Because before the arrival of Captain Cook in 1778 Hawaiians knew nothing about Christianity (or any other world religion), they did not celebrate Christmas. At the turn of the century, Hawaiian Christmas and New Year holidays became a mix of traditions introduced by eighteenth-century explorers and missionaries from Europe and the US in combination with ancient Hawaiian winter solstice festivities. After the missionaries' introduction, the Hawaiians tried to say "Merry Christmas," but it just didn't sound like it sounded in English. So "Mele Kalikimaka," a phonetic translation of the phrase, was the best choice. Traditional Hawaiians watched Makahiki, a celebration during the winter solstice that lasted up to four months. They used this period to recognize their gods for food taken from land and sea. The most important god of this festival was Lono, who represented fertility and growth.
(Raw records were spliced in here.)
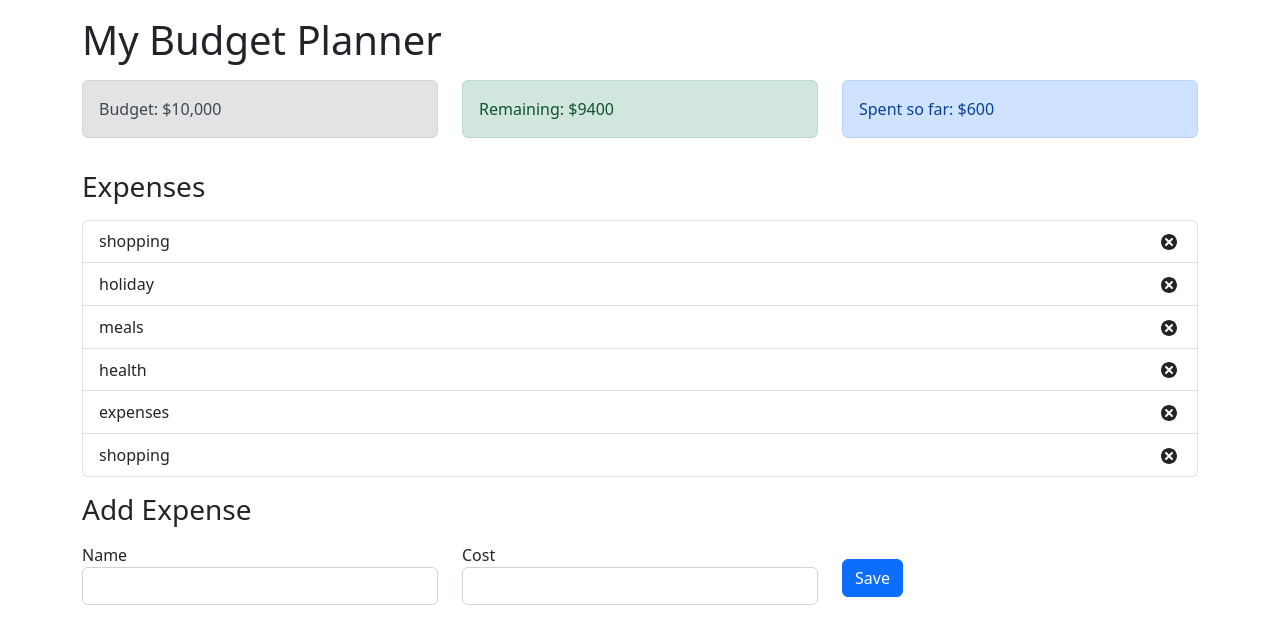
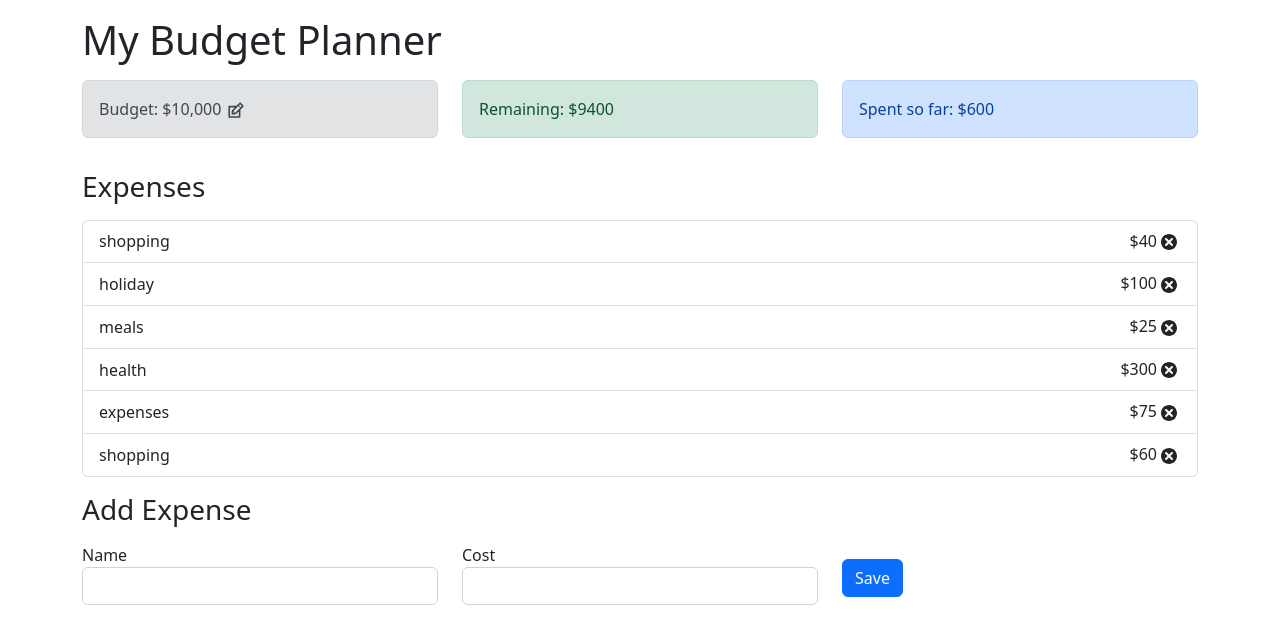
Before and after one commit to livnelson/phase-2-project, a React (Create React App) app in the folder budget/: page / in a window 1280 px wide. Shown: the top 644 px of the page. Built offline with nearby package versions, Linux system fonts and the light colour scheme.

Commit message:
json and edit logo on budget

```diff
--- a/budget/src/Budget.js
+++ b/budget/src/Budget.js
@@ -1,13 +1,25 @@
-import React, {useContext} from 'react';
+import React, {useContext, Component} from 'react';
 import { AppContext } from './AppContext';
+import { TiEdit } from 'react-icons/ti'
+
+
+
+
+
 
 const Budget = () => {
+
     const {budget} = useContext(AppContext)
 
+
     return (
-        <div className='alert alert-secondary'>
+        <div  className='alert alert-secondary'>
             <span>Budget: $10,000</span>
+            <spacer> </spacer>
+
+            <TiEdit size='1.2em'></TiEdit>
         </div>
+
     )
 }
 
--- a/budget/src/ExpenseItem.js
+++ b/budget/src/ExpenseItem.js
@@ -16,7 +16,7 @@
 		<li className='list-group-item d-flex justify-content-between align-items-center'>
 			{props.name}
 			<div>
-				<span className='badge badge-primary badge-pill mr-3'>
+				<span>
 					${props.cost}
 				</span>
 				<TiDelete size='1.5em' onClick={handleDeleteExpense}></TiDelete>
```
During the festival, his image in the form of tics was transferred to the islands and shown to everyone. Makahiki was also a time of peace because warriors of rival clans were not allowed to go out to sea in kayaks during this festival. This ensured that time could be spent on peaceful festivities and feasts with pigs and fish. The festival also indicated the beginning of the new year, when Hawaiians say "Hauoli Makahiki Hou" – roughly "happy new year". Because makahiki also means "year," the Hawaiian phrase "happy new year" was "Hau & # 39; oli (happy) Makahiki (year) Hou (new)" (how-OH-lee mah-kah-hee-kee ho). SO, Mele Kalikimaka me ka Hau & # 39; oli Makahiki Hou means "Merry Christmas and a Happy New Year."
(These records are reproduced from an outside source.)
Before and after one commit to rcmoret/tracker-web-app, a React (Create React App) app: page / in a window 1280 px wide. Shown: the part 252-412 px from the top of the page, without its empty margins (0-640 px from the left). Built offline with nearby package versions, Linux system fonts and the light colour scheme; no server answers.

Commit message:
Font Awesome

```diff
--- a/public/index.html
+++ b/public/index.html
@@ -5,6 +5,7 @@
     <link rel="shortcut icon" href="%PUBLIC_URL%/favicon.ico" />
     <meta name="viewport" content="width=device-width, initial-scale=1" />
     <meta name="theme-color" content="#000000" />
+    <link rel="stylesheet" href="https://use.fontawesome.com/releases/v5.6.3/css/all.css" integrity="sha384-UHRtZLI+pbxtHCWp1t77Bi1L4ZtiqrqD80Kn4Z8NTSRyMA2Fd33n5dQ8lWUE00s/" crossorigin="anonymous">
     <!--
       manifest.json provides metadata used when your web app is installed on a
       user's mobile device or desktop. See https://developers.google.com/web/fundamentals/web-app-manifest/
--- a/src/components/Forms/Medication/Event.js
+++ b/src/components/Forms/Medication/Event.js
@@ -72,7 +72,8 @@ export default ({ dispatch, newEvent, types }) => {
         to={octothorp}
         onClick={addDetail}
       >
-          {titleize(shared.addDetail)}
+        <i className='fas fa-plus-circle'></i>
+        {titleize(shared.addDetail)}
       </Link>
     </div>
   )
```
Here's a good article about Hawaiian Christmas and New Year traditions. As indicated in the article "In 1856, King Kamehameha IV moved the official national day of Thanksgiving to December 25, more than coincidentally coinciding with Christmas. The great Christmas party took place in the royal area in 1858, in which it is believed to be the first Christmas tree on the islands. " Hawaii has a very comfortable climate with cool breezes and warm sun throughout the year. A relaxed and stress-free culture is conducive to experiencing the spirit of Aloha during New Year celebrations and the festival.